Prior to the podcast, my plan involved creating content for my website and social media. When I introduced the podcast to my plan and it leveled up, my exposure as a coach and writer rose with it.
Benefits of Sticking with the Plan
Thanks to podcasting, I:
- developed audio recording and editing skills
- wrote regularly to script and share my content
- shared that content not only in audio form but in written format as well
- gained confidence as a presenter
- landed speaking opportunities
- connected with new writers who “met” me through the podcast
- stayed current on industry trends to pass that information along to listeners
- introduced you to authors and publishers through interviews
- read more books on writing than I normally would to share that wisdom in various episodes
- had fun
Yes, I had fun. I really do enjoy this medium. And I love serving and supporting you by shipping episodes week after week that you can use to grow and be encouraged as a writer.
You may subscribe and listen to the podcast or read the text version at the website. Some people receive the content only through the newsletter that I send as a weekly email. All of those elements—the ways I deliver this content—are also part of my plan.
How Will You Relentlessly Execute Your Plan?
What does it look like for you to relentlessly implement your plan? Depending on your goals and tasks your plan may require you to:
- increase your daily word count to meet an aggressive deadline or finish a massive book
- get more involved in social media
- submit more essays and poems to literary magazines
- pitch yourself as a columnist for your local newspaper
- write flash fiction once/week
- set up your editorial calendar and complete the next task at the allotted time
- refresh your editorial calendar weekly, rescheduling items as needed and adding new project milestones as they arise
- update social media channels at a frequency you can sustain
Set S.M.A.R.T. goals: specific, measurable, achievable, relevant, and time-bound. That way you can see progress as you relentlessly implement.
Then follow through. Enact your plan. Because relentlessly executing the plan, faithfully doing the work, is the only way you can truly level up.
Unless you find that fairy godmother. Then, well, have fun and be careful not to stay out past midnight.
- Shane Melaugh – ActiveGrowth podcast
- One Thing Every Writer Needs to Succeed (Ep 21)
- You’ll Write More When You Have an Editorial Calendar (Ep 115)

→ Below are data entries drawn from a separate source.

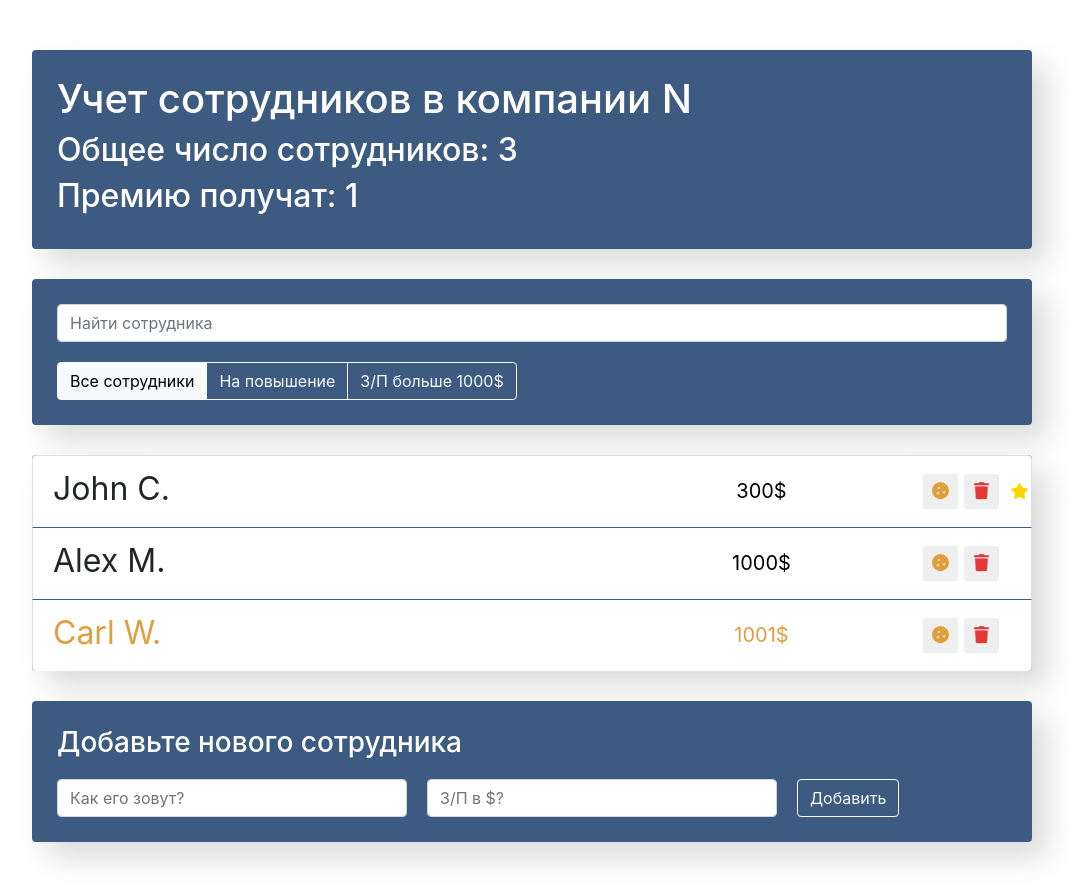
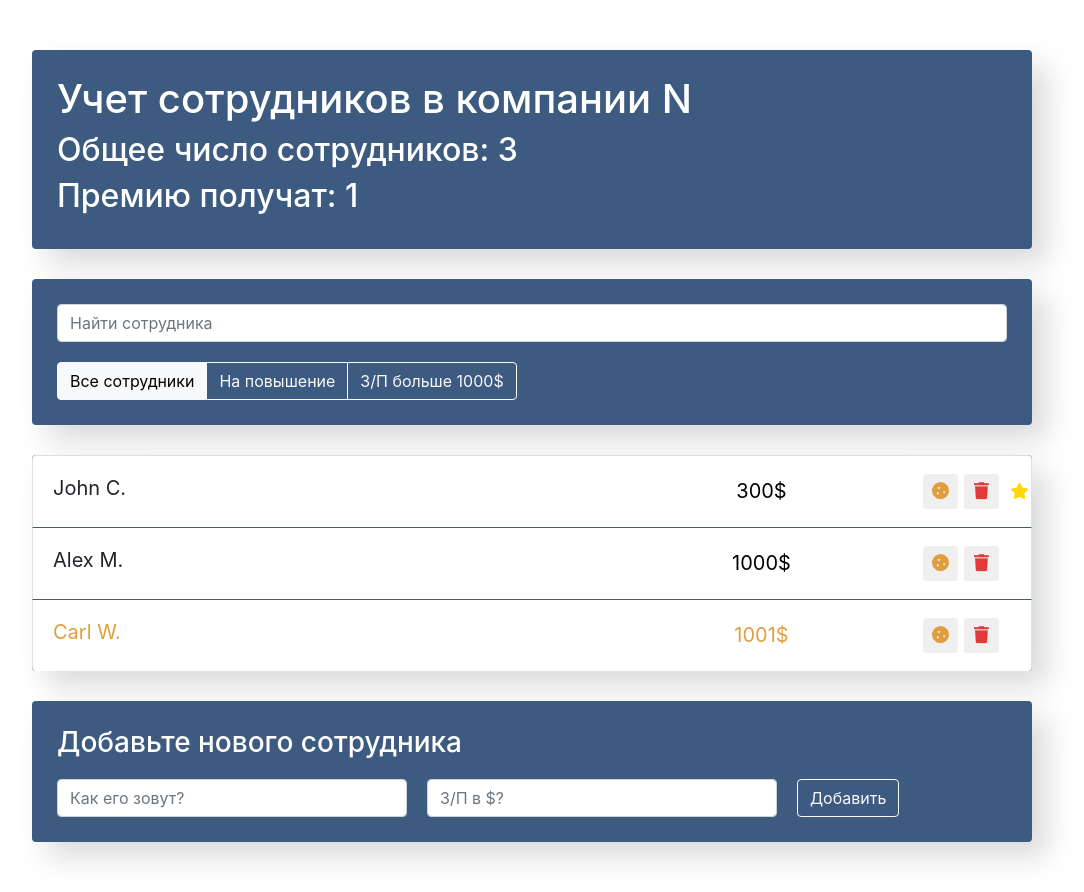
Before and after one commit to AleksandrRazhev/employees_list, a React (Create React App) app: page / in a window 1280 px wide. Shown: the whole page, without its empty margins (108-1192 px from the left). Built offline with nearby package versions, Linux system fonts and the light colour scheme.

Commit message:
changed readme

```diff
--- a/src/components/EmployeesListItem/EmployeesListItem.js
+++ b/src/components/EmployeesListItem/EmployeesListItem.js
@@ -21,7 +21,7 @@ const EmployeesListItem = (props) => {
 
   const { name, salary, increase, rise, onDelelte, onToggleProp } = props;
   const style = {
-    fontSize: '2em',
+    fontSize: '1.25em',
   };
 
   let classNames = 'list-group-item d-flex justify-content-between';
```
Also changed, not shown: 1 other file (tests, documents, lock files or other folders).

- Reverse Engineer Your Editorial Calendar (Ep 131)
- No Time to Write? Do This Every Day (Ep 125)
- Next-Level Writer series
- Write to Discover series
- All podcast episodes